Home Articles Small, savvy & self-funded: The 3S formula of your typical Australian start-up

Small, savvy & self-funded: The 3S formula of your typical Australian start-up


Have you ever wondered what drives our entrepreneurs? Why they become entrepreneurs in the first place?

The Australian Centre for Entrepreneurship, based at QUT was doing exactly that when they conducted comprehensive surveys of 1,400 start-ups over a four year period from 2007 to 2011.

The study, which they have called The Comprehensive Australian Study of Entrepreneurial Emergence (CAUSEE), is the most thorough study of emerging new ventures ever conducted in Australia. This research conducted by the ACE suggests most Australian start-ups are motivated by opportunity rather than need.

“This is a positive sign indicating entrepreneurs seek and seize opportunities rather than set up businesses because of job loss or lack of other alternatives,” said ACE director, Professor Per Davidsson.

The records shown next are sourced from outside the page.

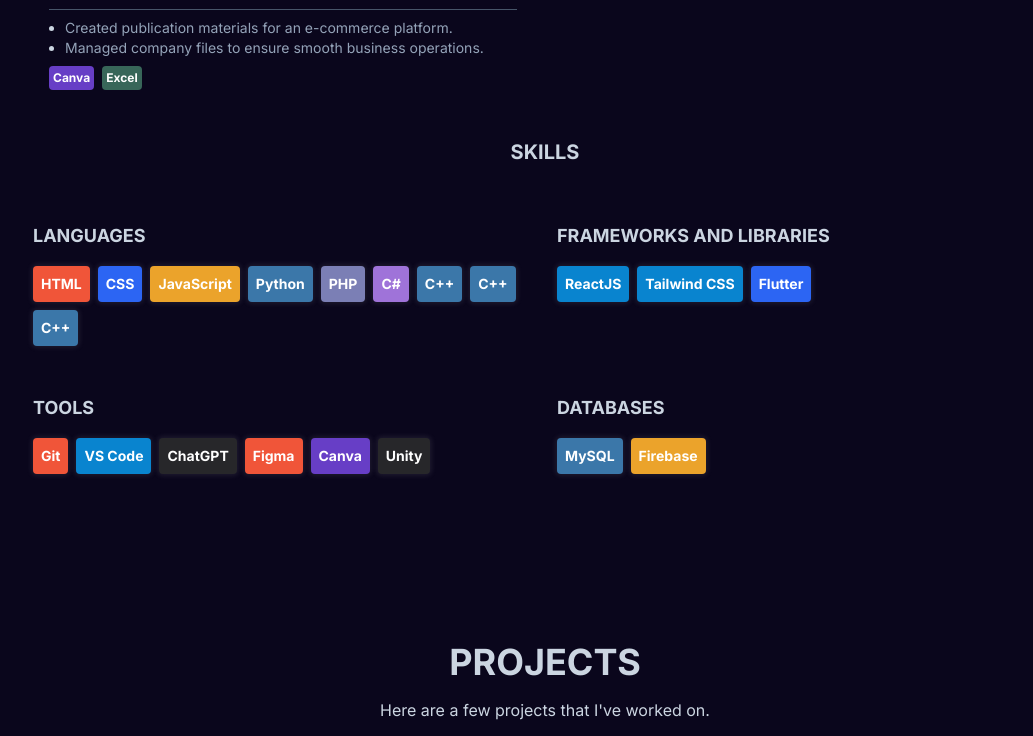
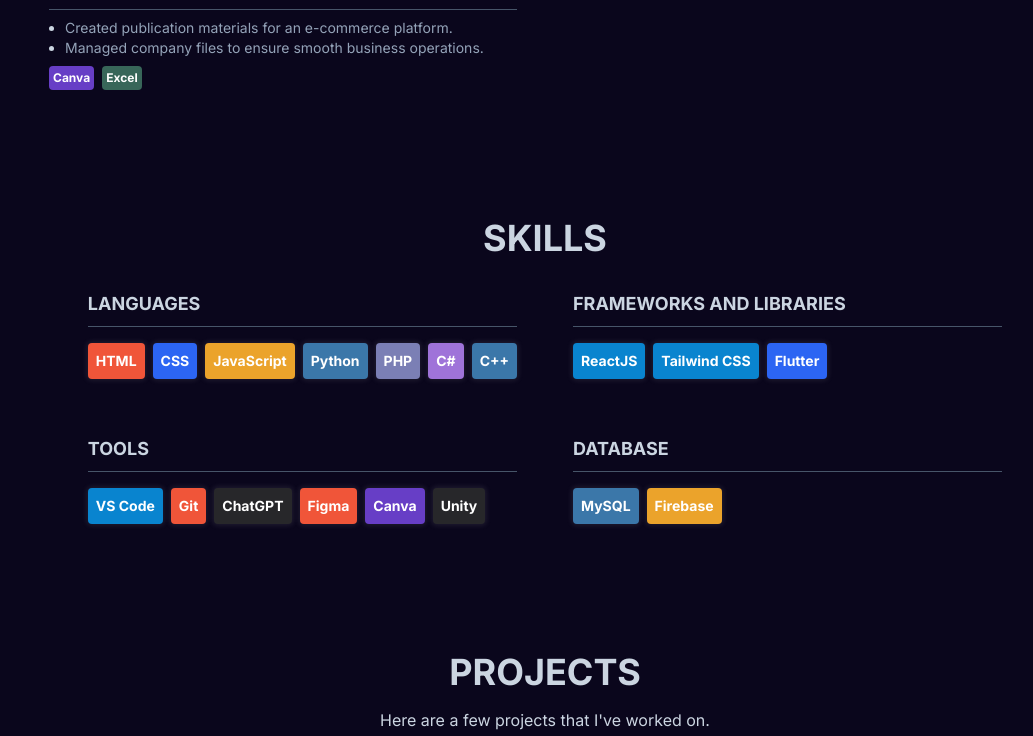
Before and after one commit to mccedddy/portfolio, a React (Create React App) app: page / in a window 1280 px wide. Shown: the part 1480-2216 px from the top of the page, without its empty margins (95-1128 px from the left). Built offline with nearby package versions, Linux system fonts and the light colour scheme.

Commit message:
created skills component

```diff
--- a/src/App.js
+++ b/src/App.js
@@ -2,6 +2,7 @@
 import Navbar from "./components/Navbar";
 import Home from "./components/Home";
 import About from "./components/About";
+import Skills from "./components/Skills";
 import Projects from "./components/Projects";
 import Footer from "./components/Footer";
 import "@fontsource/inter/400.css";
@@ -19,6 +20,8 @@
       <div className="flex-grow">
         <div className="p-8" id="about"></div>
         <About />
+        <div className="p-8" id="skills"></div>
+        <Skills />
         <div className="p-8" id="projects"></div>
         <Projects />
         <div className="p-4"></div>
--- a/src/components/About.js
+++ b/src/components/About.js
@@ -1,5 +1,4 @@
 import React from "react";
-import Skill from "./Skill";
 import WorkTile from "./WorkTile";
 
 function About() {
@@ -13,7 +12,7 @@
         have a background in game development using Unity and in designing
         embedded systems.
       </h1>
-      <div className="max-w-5xl grid grid-cols-1 md:grid-cols-2 gap-6 my-8">
+      <div className="max-w-5xl grid grid-cols-1 md:grid-cols-2 gap-6 mt-8">
         <div className="flex flex-col gap-4">
           <h1 className="text-center text-xl font-bold">CAREER</h1>
           <WorkTile
@@ -70,51 +69,6 @@
           />
         </div>
       </div>
-      <h1 className="text-center text-xl font-bold mb-6">SKILLS</h1>
-      <div className="max-w-5xl grid grid-cols-1 md:grid-cols-2 gap-6 my-8">
-        <div>
-          <h1 className="text-justify text-lg font-bold mb-4">LANGUAGES</h1>
-          <div className="flex gap-2 flex-wrap pb-4 mb-2">
-            <Skill text="HTML" />
-            <Skill text="CSS" />
-            <Skill text="JavaScript" />
-            <Skill text="Python" />
-            <Skill text="PHP" />
-            <Skill text="C#" />
-            <Skill text="C++" />
-            <Skill text="C++" />
-            <Skill text="C++" />
-          </div>
-        </div>
-        <div>
-          <h1 className="text-justify text-lg font-bold mb-4">
-            FRAMEWORKS AND LIBRARIES
-          </h1>
-          <div className="flex gap-2 flex-wrap pb-4 mb-2">
-            <Skill text="ReactJS" />
-            <Skill text="Tailwind CSS" />
-            <Skill text="Flutter" />
-          </div>
-        </div>
-        <div>
-          <h1 className="text-justify text-lg font-bold mb-4">TOOLS</h1>
-          <div className="flex gap-2 flex-wrap pb-4 mb-2">
-            <Skill text="Git" />
-            <Skill text="VS Code" />
-            <Skill text="ChatGPT" />
-            <Skill text="Figma" />
-            <Skill text="Canva" />
-            <Skill text="Unity" />
-          </div>
-        </div>
-        <div>
-          <h1 className="text-justify text-lg font-bold mb-4">DATABASES</h1>
-          <div className="flex gap-2">
-            <Skill text="MySQL" />
-            <Skill text="Firebase" />
-          </div>
-        </div>
-      </div>
     </section>
   );
 }
--- a/src/components/Navbar.js
+++ b/src/components/Navbar.js
@@ -18,6 +18,12 @@
           ABOUT ME
         </a>
         <a
+          href="#skills"
+          className="hover:-translate-y-1 transition-transform hover:text-customViolet-light"
+        >
+          SKILLS
+        </a>
+        <a
           href="#projects"
           className="hover:-translate-y-1 transition-transform hover:text-customYellow"
         >
--- a/src/components/ProjectTile.js
+++ b/src/components/ProjectTile.js
@@ -1,5 +1,5 @@
 import React from "react";
-import Skill from "./Skill";
+import Tag from "./Tag";
 
 function ProjectTile({
   image = "https://via.placeholder.com/150",
@@ -25,7 +25,7 @@
         <h1 className="text-sm text-slate-400 text-justify">{description}</h1>
         <div className="flex flex-wrap gap-2">
           {tags.map((tag, index) => (
-            <Skill key={index} text={tag} type="tag" />
+            <Tag key={index} text={tag} type="tag" />
           ))}
         </div>
       </div>
--- /dev/null
+++ b/src/components/SkillTile.js
@@ -0,0 +1,36 @@
+import React from "react";
+import PropTypes from "prop-types";
+import Tag from "./Tag";
+
+function SkillTile({ heading, skills }) {
+  return (
+    <div className="flex flex-col p-4 hover:bg-customDark hover:border border-slate-800 hover:shadow-light-s rounded-lg hover:scale-105 transition-transform duration-200">
+      <div>
+        <div className="flex flex-col">
+          <h1 className="text-lg font-bold">{heading}</h1>
+        </div>
+        <div className="w-full my-2 border-b border-slate-600"></div>
+        <div className="flex flex-wrap gap-2 mt-4">
+          {skills.map((skill, index) => (
+            <Tag key={index} text={skill} />
+          ))}
+        </div>
+      </div>
+    </div>
+  );
+}
+
+SkillTile.propTypes = {
+  role: PropTypes.string,
+  company: PropTypes.string,
+  date: PropTypes.string.isRequired,
+  link: PropTypes.string.isRequired,
+  tags: PropTypes.arrayOf(PropTypes.string),
+  work: PropTypes.arrayOf(PropTypes.string),
+  course: PropTypes.string,
+  school: PropTypes.string.isRequired,
+  grade: PropTypes.string,
+  type: PropTypes.oneOf(["work", "school"]).isRequired,
+};
+
+export default SkillTile;
--- /dev/null
+++ b/src/components/Skills.js
@@ -0,0 +1,27 @@
+import React from "react";
+import SkillTile from "./SkillTile";
+
+function About() {
+  return (
+    <section className="w-full flex flex-col justify-center items-center p-4">
+      <h1 className="text-4xl font-bold m-4">SKILLS</h1>
+      <div className="max-w-5xl grid grid-cols-1 md:grid-cols-2 gap-6">
+        <SkillTile
+          heading="LANGUAGES"
+          skills={["HTML", "CSS", "JavaScript", "Python", "PHP", "C#", "C++"]}
+        />
+        <SkillTile
+          heading="FRAMEWORKS AND LIBRARIES"
+          skills={["ReactJS", "Tailwind CSS", "Flutter"]}
+        />
+        <SkillTile
+          heading="TOOLS"
+          skills={["VS Code", "Git", "ChatGPT", "Figma", "Canva", "Unity"]}
+        />
+        <SkillTile heading="DATABASE" skills={["MySQL", "Firebase"]} />
+      </div>
+    </section>
+  );
+}
+
+export default About;
--- a/src/components/WorkTile.js
+++ b/src/components/WorkTile.js
@@ -1,6 +1,6 @@
 import React from "react";
 import PropTypes from "prop-types";
-import Skill from "./Skill";
+import Tag from "./Tag";
 
 function WorkTile({
   role,
@@ -38,7 +38,7 @@
           </ul>
           <div className="flex flex-wrap gap-2 mt-2">
             {tags.map((tag, index) => (
-              <Skill key={index} text={tag} type="tag" />
+              <Tag key={index} text={tag} type="tag" />
             ))}
           </div>
         </div>
```
Also changed, not shown: src/components/Tag.js (renamed from src/components/Skill.js).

Professor Davidsson said that despite being driven by opportunity, most new businesses started off small and stayed that way with owners preferring to build ‘small and manageable’ firms rather than chase maximum growth. People watch their weight, now their businesses too! Similarly, the majority of new firms are not particularly innovative.

“However, compared to start-ups in the US, Australian start-ups are actually likely to be more innovative, emphasise research and development and be based on new technologies,” he said.

Professor Davidsson said more than half of all start-ups were self-funded, relying on neither friends, family nor banks for major funding. Talk about boot-strapping!

“Doing much with little and letting revenue fund business development are the hallmarks of skilled entrepreneurs,” he said.

He said an interesting aspect of the study was that the Global Financial Crisis set in midway and had surprisingly small effects on the emerging firms.

“Other research has found that the GFC led to lower entry rates as potential entrepreneurs delayed plans to start businesses. However, our data suggests that although about one third of the start-up attempts were terminated during the study, this was not because of the GFC,” Davidsson explained.

“The onset of the GFC did not kill off or radically change many start-up efforts that were already under way.”

He said companies that folded often did so without suffering financial loss and even rated their experience as positive with a proportion closing one business in order to start-up another.

The research was published in the Australian Small Business: Key Statistics and Analysis launched recently by Federal Small Business Minister Brendan O’Connor.